With the score still 0-0 and New York City FC starting to play their way into the Toronto FC half late on Sunday night, it would not have been totally surprising to see the coach bring on Will Johnson or Benoit Cheyrou, tighten things up and ensure his side did not concede a costly away goal.
A scoreless draw at home, after all, would have left Toronto needing to score and avoid defeat at Yankee Stadium to progress to the Eastern Conference final - not easy, but far from impossible.
But Vanney wanted more. “We wanted to get the goal,” he said afterwards. “If it had ended 0-0, it wouldn't have been the worst night ever, but it was never our intention.
“We wanted at least one out of it, make sure we kept the zero on the other side.
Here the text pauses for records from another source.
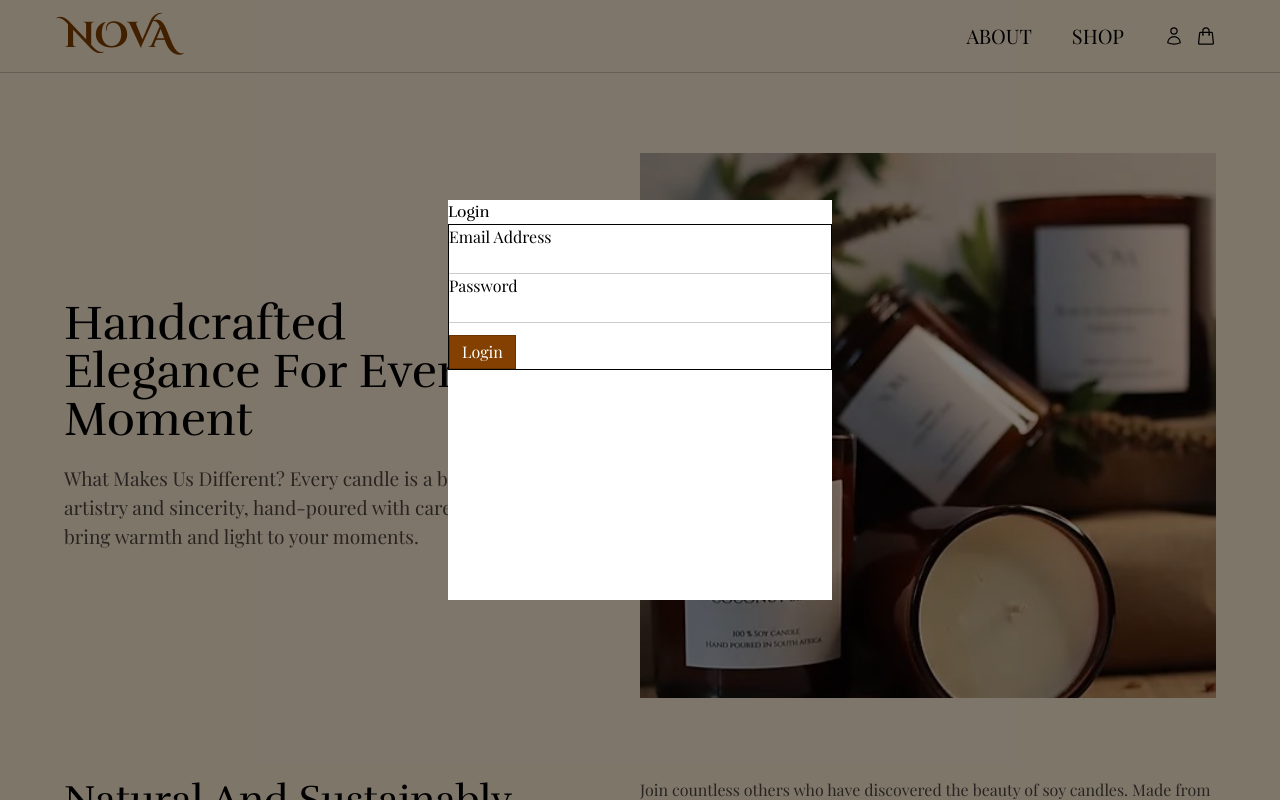
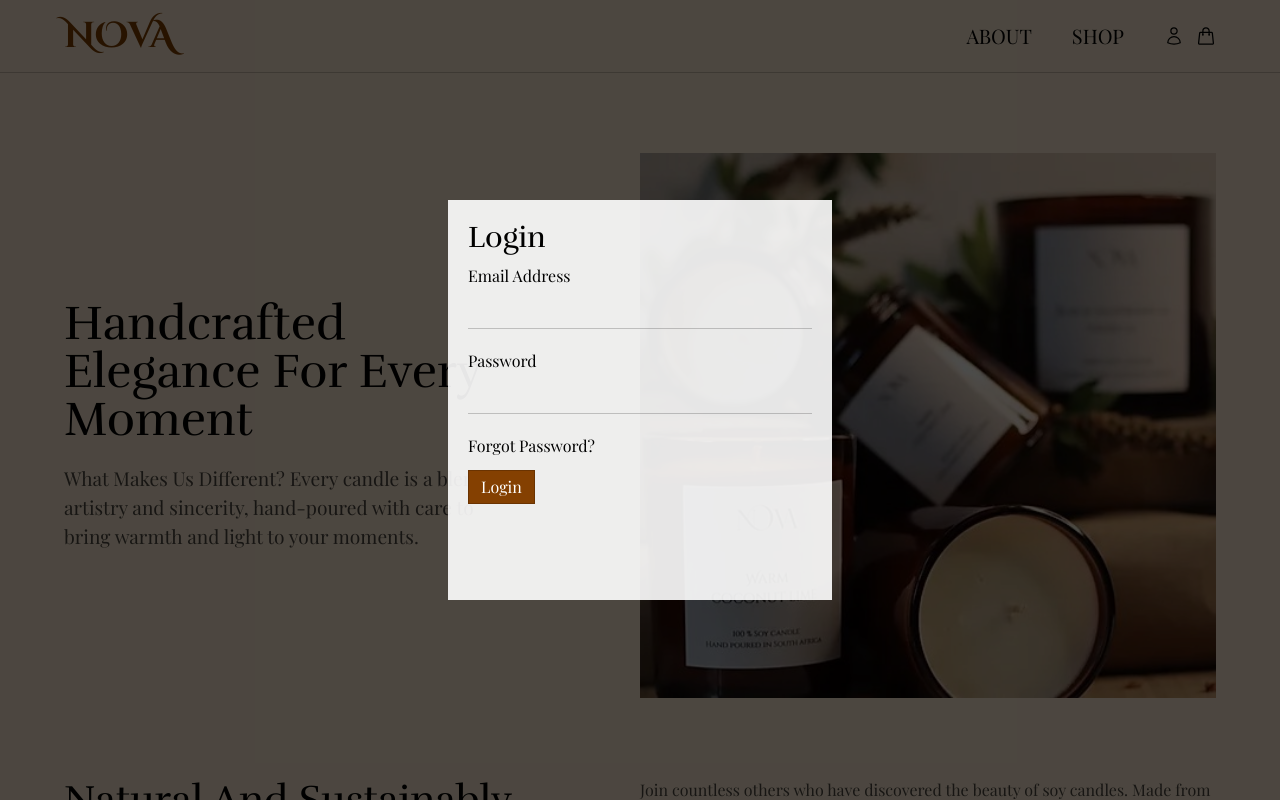
Before and after one commit to Hilton-J/nova_candles, a React (Vite) app in the folder frontend/: page / in a window 1280 px wide. Both pictures are taken after a click on the icon 1174 px from the left and 36 px from the top of the page. Shown: the top 800 px of the page. Built offline with nearby package versions, Linux system fonts and the light colour scheme; a web font is replaced by a local one.

Commit message:
working login

```diff
--- a/frontend/src/components/LoginModal.tsx
+++ b/frontend/src/components/LoginModal.tsx
@@ -31,18 +31,18 @@ const LoginModal = ({ setOpenLoginModal }: OutletContext) => {
 
   return (
     <div
-      className='fixed z-50 inset-0 flex justify-center items-center bg-black/50'
+      className='fixed z-50 inset-0 flex justify-center items-center bg-black/70'
       // onClick={() => setOpenLoginModal(false)}
     >
-      <div className='bg-white w-[30%] h-[50%]'>
-        <h1>Login</h1>
-        <form onSubmit={handleSubmit} className='border'>
+      <div className='bg-white/90 w-[30%] h-[50%] p-5 space-y-2'>
+        <h1 className='text-3xl'>Login</h1>
+        <form onSubmit={handleSubmit} className='space-y-5'>
           <div className=''>
             <label className='block' htmlFor='email'>
               Email Address
             </label>
             <input
-              className='w-full border-b border-black/20 hover:border-black/50 hover:bg-black/10'
+              className='w-full border-b border-black/20 hover:border-black/50 hover:bg-black/10 outline-none p-2'
               type='email'
               id='email'
               name='email'
@@ -50,12 +50,12 @@ const LoginModal = ({ setOpenLoginModal }: OutletContext) => {
               onChange={(e) => setEmail(e.target.value)}
             />
           </div>
-          <div>
+          <div className=''>
             <label className='block' htmlFor='password'>
               Password
             </label>
             <input
-              className='w-full border-b border-black/20 hover:border-black/50 hover:bg-black/10'
+              className='w-full border-b border-black/20 hover:border-black/50 hover:bg-black/10 outline-none p-2'
               type='password'
               id='passsword'
               name='email'
@@ -63,6 +63,7 @@ const LoginModal = ({ setOpenLoginModal }: OutletContext) => {
               onChange={(e) => setPassword(e.target.value)}
             />
           </div>
+          <a>Forgot Password?</a>
           <div>
             <button
               type='submit'
--- a/frontend/src/index.css
+++ b/frontend/src/index.css
@@ -6,11 +6,10 @@
 @theme {
   --font-rufina: "Rufina";
   --color-accent: #844001;
-  --color-primary: #FFEDD6;
+  --color-primary: #ffedd6;
   --color-secondary: #fff8ef;
   --font-cinzel: "Cinzel Decorative";
   --font-playfair: "Playfair Display";
-
 }
 
 @layer base {
```
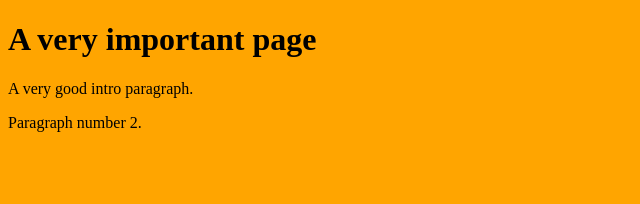
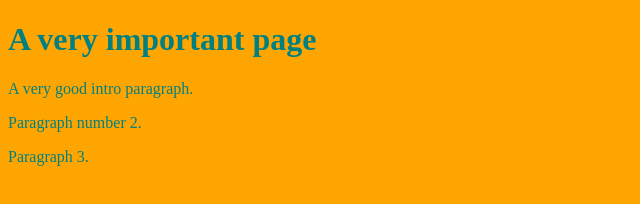
Before and after one commit to grungi-ankhfire/web11_test, a plain HTML site: page index.html in a window 1280 px wide. Shown: the whole page, without its empty margins (0-640 px from the left). Drawn offline with Linux system fonts and the light colour scheme.

Commit message:
Even better page

```diff
--- a/index.html
+++ b/index.html
@@ -13,5 +13,7 @@
     <p>A very good intro paragraph.</p>
 
     <p>Paragraph number 2.</p>
+
+    <p>Paragraph 3.</p>
 </body>
 </html>
--- a/style.css
+++ b/style.css
@@ -1,3 +1,4 @@
 body {
     background-color: orange;
+    color: teal;
 }
```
It took a long time, but they were rewarded in the end.”
Instead, Vanney swapped a midfielder, Jonathan Osorio, for Tosaint Ricketts, an extra forward, and a minute later Toronto had the lead. By the end, 10 minutes or so later, Ricketts had scored a second himself to leave the Reds with one foot in the last four.
If Ricketts’ contribution to the second goal was more tangible, his part in the first was no less significant. On first glance, the Canadian’s sole involvement seems to be to take a swipe at the loose ball in the box only to miss it completely before it bounces to Jozy Altidore, but his presence changes Toronto’s attack in two ways.
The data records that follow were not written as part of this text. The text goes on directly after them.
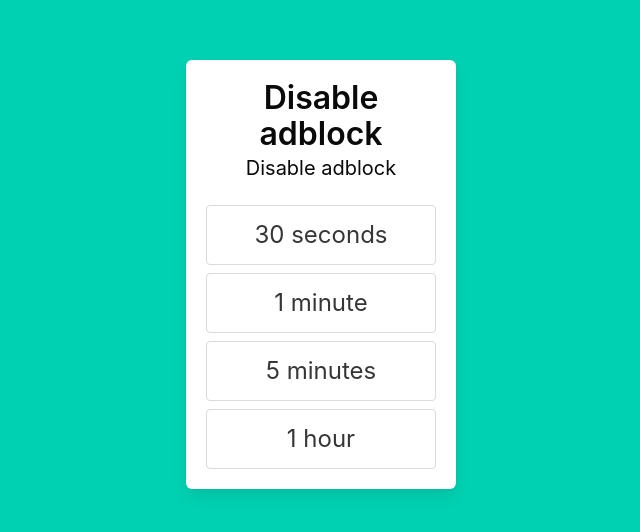
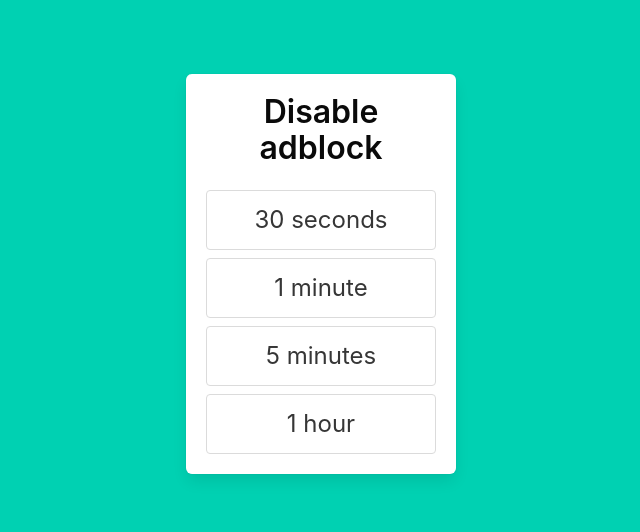
Before and after one commit to HannahConnolly/disable-adblock-client-server, a React (Create React App) app in the folder disable-adblock-client/: page / in a window 1280 px wide. Shown: the part 126-658 px from the top of the page, without its empty margins (319-959 px from the left). Built offline with nearby package versions, Linux system fonts and the light colour scheme.

Commit message:
removed subtitle

```diff
--- a/disable-adblock-client/src/App.js
+++ b/disable-adblock-client/src/App.js
@@ -9,9 +9,6 @@ function App() {
             <div className='column is-5-tablet is-4-desktop is-3-widescreen'>
               <form action='' className='box'>
                 <h1 className='title has-text-black has-text-centered'>
-                  Disable adblock
-                </h1>
-                <h1 className='subtitle has-text-black has-text-centered'>
                   Disable adblock
                 </h1>
                 <div className='buttons are-large'>
@@ -48,42 +45,6 @@ function App() {
                     1 hour
                   </button>
                 </div>
-                {/* <label for='' className='label'>
-                    Email
-                  </label>
-                  <div className='control has-icons-left'>
-                    <input
-                      type='email'
-                      placeholder='e.g. bobsmith@gmail.com'
-                      className='input'
-                      required
-                    />
-                    <span className='icon is-small is-left'>
-                      <i className='fa fa-envelope'></i>
-                    </span>
-                  </div>
-                </div>
-                <div className='field'>
-                  <label for='' className='label'>
-                    Password
-                  </label>
-                  <div className='control has-icons-left'>
-                    <input
-                      type='password'
-                      placeholder='*******'
-                      className='input'
-                      required
-                    />
-                    <span className='icon is-small is-left'>
-                      <i className='fa fa-lock'></i>
-                    </span>
-                  </div>
-                </div>
-                <div className='field'>
-                  <label for='' className='checkbox'>
-                    <input type='checkbox' />
-                    Remember me
-                  </label> */}
               </form>
             </div>
           </div>
@@ -92,59 +53,8 @@ function App() {
     </section>
   );
 }
-
-// function App() {
-//   return (
-//     <div className='has-background-light' style={{ height: '2000px' }}>
-//       <div className='columns'>
-//         <div className='column' />
-//         <div className='column' style={{ alignItems: 'center' }}>
-//           <div style={{ marginTop: '200px' }} />
-//           <h1 className='title has-text-centered'>Disable adlbocker</h1>
-//           <div className='buttons'>
-//             <button
-//               className='button fa-align-center'
-//               onClick={() => {
-//                 callBackendAPI(30, 'seconds');
-//               }}
-//             >
-//               30 seconds
-//             </button>
-//             <button
-//               className='button fa-align-center'
-//               onClick={() => {
-//                 callBackendAPI(60, 'seconds');
-//               }}
-//             >
-//               1 minute
-//             </button>
-//             <button
-//               className='button fa-align-center'
-//               onClick={() => {
-//                 callBackendAPI(300, 'seconds');
-//               }}
-//             >
-//               5 minutes
-//             </button>
-//             <button
-//               className='button fa-align-center'
-//               onClick={() => {
-//                 callBackendAPI(60, 'minutes');
-//               }}
-//             >
-//               1 hour
-//             </button>
-//           </div>
-//         </div>
-//         <div className='column' />
-//       </div>
-//     </div>
-//   );
-// }
-
 // fetching the GET route from the Express server which matches the GET route from server.js
 const callBackendAPI = async (amount, type) => {
-  console.log(`${endpoint}/?${type}=${amount}`);
   await fetch(`${endpoint}/?${type}=${amount}`, {
     headers: new Headers({}),
   });
```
Firstly, it drops Sebastian Giovinco back into an attacking midfield position behind the two strikers. Vanney is right not to necessarily see this as a way to start games - it could create too much of a gap between midfield and attack and, more obviously, withdraws the most effective forward in MLS to a position further away from the goal. Late in games, however, it can force opposition teams to reorganise their marking of Giovinco and allow him to find some space in front of a deep-lying defence.
Secondly, it also creates more space for Altidore. When Giovinco is Altidore’s partner, it is the latter’s job to provide a physical presence that occupies defenders and helps his team-mate escape close marking. When Ricketts comes on, he is capable of taking over those duties.
The end result is a situation in which Giovinco follows the ball out to the edge of the box, returns it - with the help of a lucky deflection or two - to a dangerous area and Ricketts draws defenders into a battle in the six-yard box, allowing Altidore to crush the loose ball that emerges from the scrum into the roof of the net.
In a very similar situation, with Giovinco the creator and Ricketts adding to Altidore’s presence in the box, Toronto salvaged a 2-2 draw against the Montreal Impact late in the regular season. Ricketts is also making an impact out of possession; it was his pressure on a New York defender that saw the Reds win the ball and work it back into the box for the Edmonton native to score a potentially decisive second goal.
“He’s like a secret weapon, though not much secret anymore,” Vanney said. “His speed and relentless running... the last thing you want to do as a tired defender is to chase that guy. If you get in a footrace, you’re sure to lose it.
“It's great to have a guy who you can turn to who has that kind of mentality and that kind of pace.”
Toronto have the luxury of being at full strength for this season’s playoffs, and that has given Vanney options - namely Ricketts, Johnson, Cheyrou and Marky Delgado - on the bench that he may not have expected to have. It is also testament to the front office that they did not rest on their laurels with Toronto riding high at the top of the Eastern Conference and went out to acquire Ricketts and Armando Cooper.
It has all served to make the Reds an even more potent offensive team than ever. One Toronto goal in New York will leave the hosts needing to score four to stay in the tie; if their record of 10 goals in four games since Giovinco’s return is anything to go by, the Reds’ advantage is effectively three.